[Records contained in a dataset]

= = =

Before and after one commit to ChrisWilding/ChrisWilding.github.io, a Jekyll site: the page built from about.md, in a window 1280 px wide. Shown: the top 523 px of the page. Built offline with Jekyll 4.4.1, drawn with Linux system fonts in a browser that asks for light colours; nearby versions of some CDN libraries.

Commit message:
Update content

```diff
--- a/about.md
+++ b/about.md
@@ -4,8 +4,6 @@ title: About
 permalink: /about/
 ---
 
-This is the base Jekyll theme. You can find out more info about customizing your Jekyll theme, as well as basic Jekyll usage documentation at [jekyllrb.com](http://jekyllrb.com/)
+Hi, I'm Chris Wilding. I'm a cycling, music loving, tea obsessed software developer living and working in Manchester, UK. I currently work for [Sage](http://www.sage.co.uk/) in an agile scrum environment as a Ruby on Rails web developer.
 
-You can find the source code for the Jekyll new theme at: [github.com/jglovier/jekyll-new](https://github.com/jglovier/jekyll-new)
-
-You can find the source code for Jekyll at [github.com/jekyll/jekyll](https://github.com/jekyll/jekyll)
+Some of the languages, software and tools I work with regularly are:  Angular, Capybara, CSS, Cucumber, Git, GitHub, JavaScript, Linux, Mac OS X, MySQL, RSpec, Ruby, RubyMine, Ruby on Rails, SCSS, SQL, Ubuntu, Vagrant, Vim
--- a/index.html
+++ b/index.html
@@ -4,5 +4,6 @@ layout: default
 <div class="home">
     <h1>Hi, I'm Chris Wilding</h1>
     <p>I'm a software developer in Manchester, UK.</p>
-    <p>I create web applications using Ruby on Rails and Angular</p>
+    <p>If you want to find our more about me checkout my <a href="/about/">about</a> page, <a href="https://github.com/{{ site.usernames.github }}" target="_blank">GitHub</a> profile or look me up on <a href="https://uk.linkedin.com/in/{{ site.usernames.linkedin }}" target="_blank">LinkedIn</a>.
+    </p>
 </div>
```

= = =

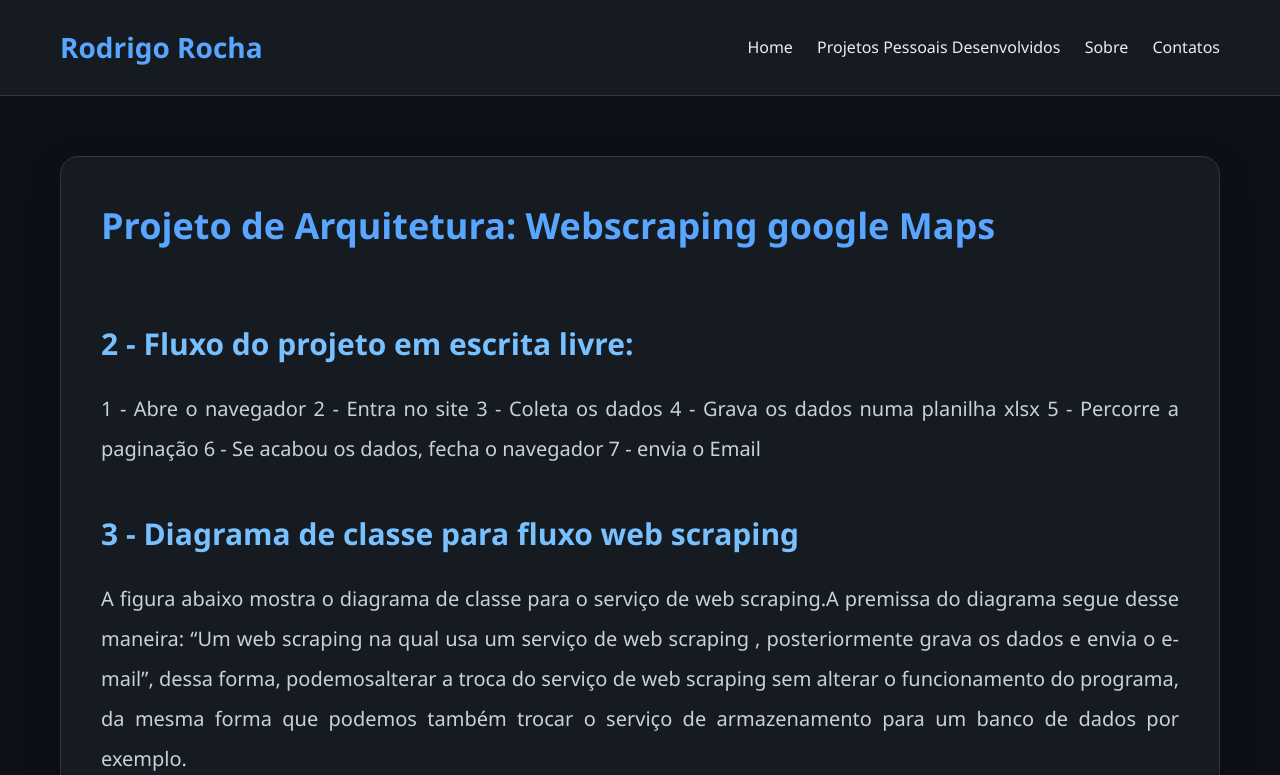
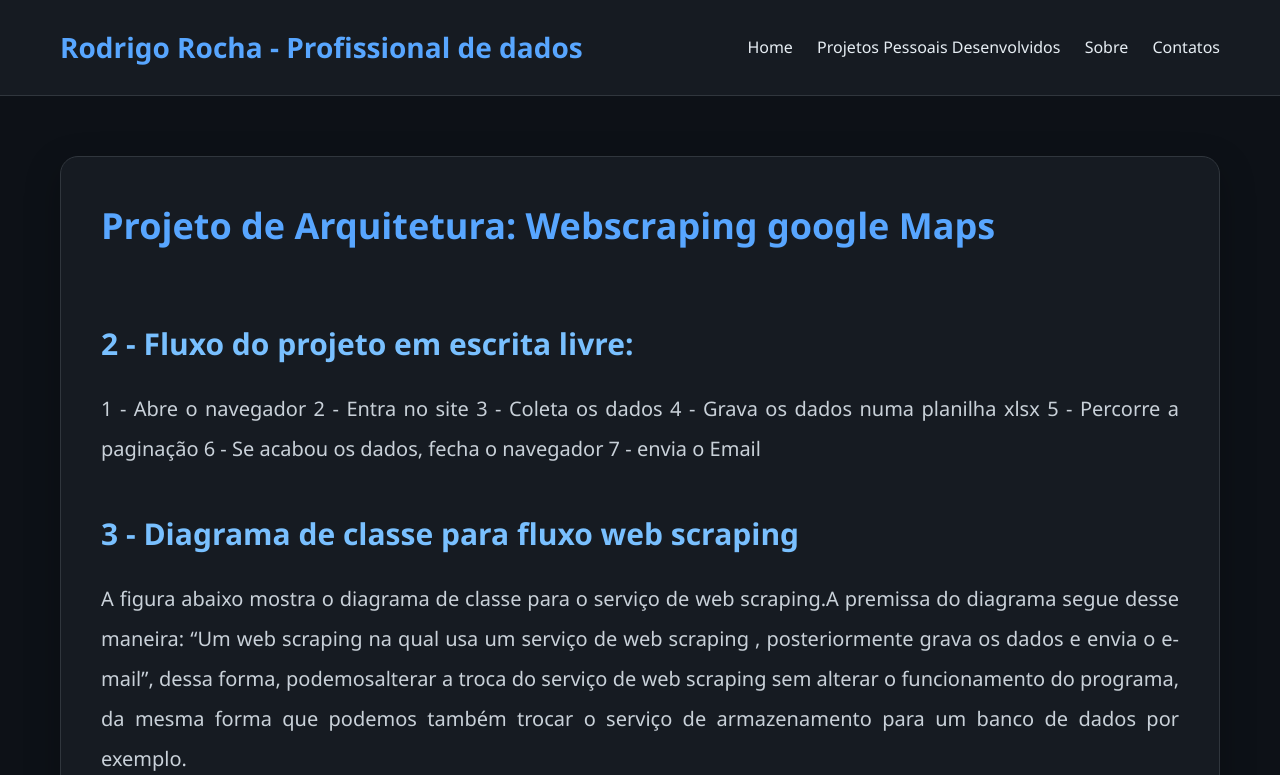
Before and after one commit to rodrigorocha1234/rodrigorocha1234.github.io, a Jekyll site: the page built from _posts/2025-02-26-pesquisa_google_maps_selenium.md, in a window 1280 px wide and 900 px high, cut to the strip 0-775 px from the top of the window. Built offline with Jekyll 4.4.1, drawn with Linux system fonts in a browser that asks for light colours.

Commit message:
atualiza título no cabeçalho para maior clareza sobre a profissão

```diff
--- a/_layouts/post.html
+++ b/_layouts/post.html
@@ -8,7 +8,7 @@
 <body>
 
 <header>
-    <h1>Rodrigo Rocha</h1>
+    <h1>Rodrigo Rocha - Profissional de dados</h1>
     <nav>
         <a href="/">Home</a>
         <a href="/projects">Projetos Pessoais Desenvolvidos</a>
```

= = =

TASK INSTRUCTIONS =
Provide the count of lines holding the word "html" in these entries, and no other words.

FINAL ANSWER =
4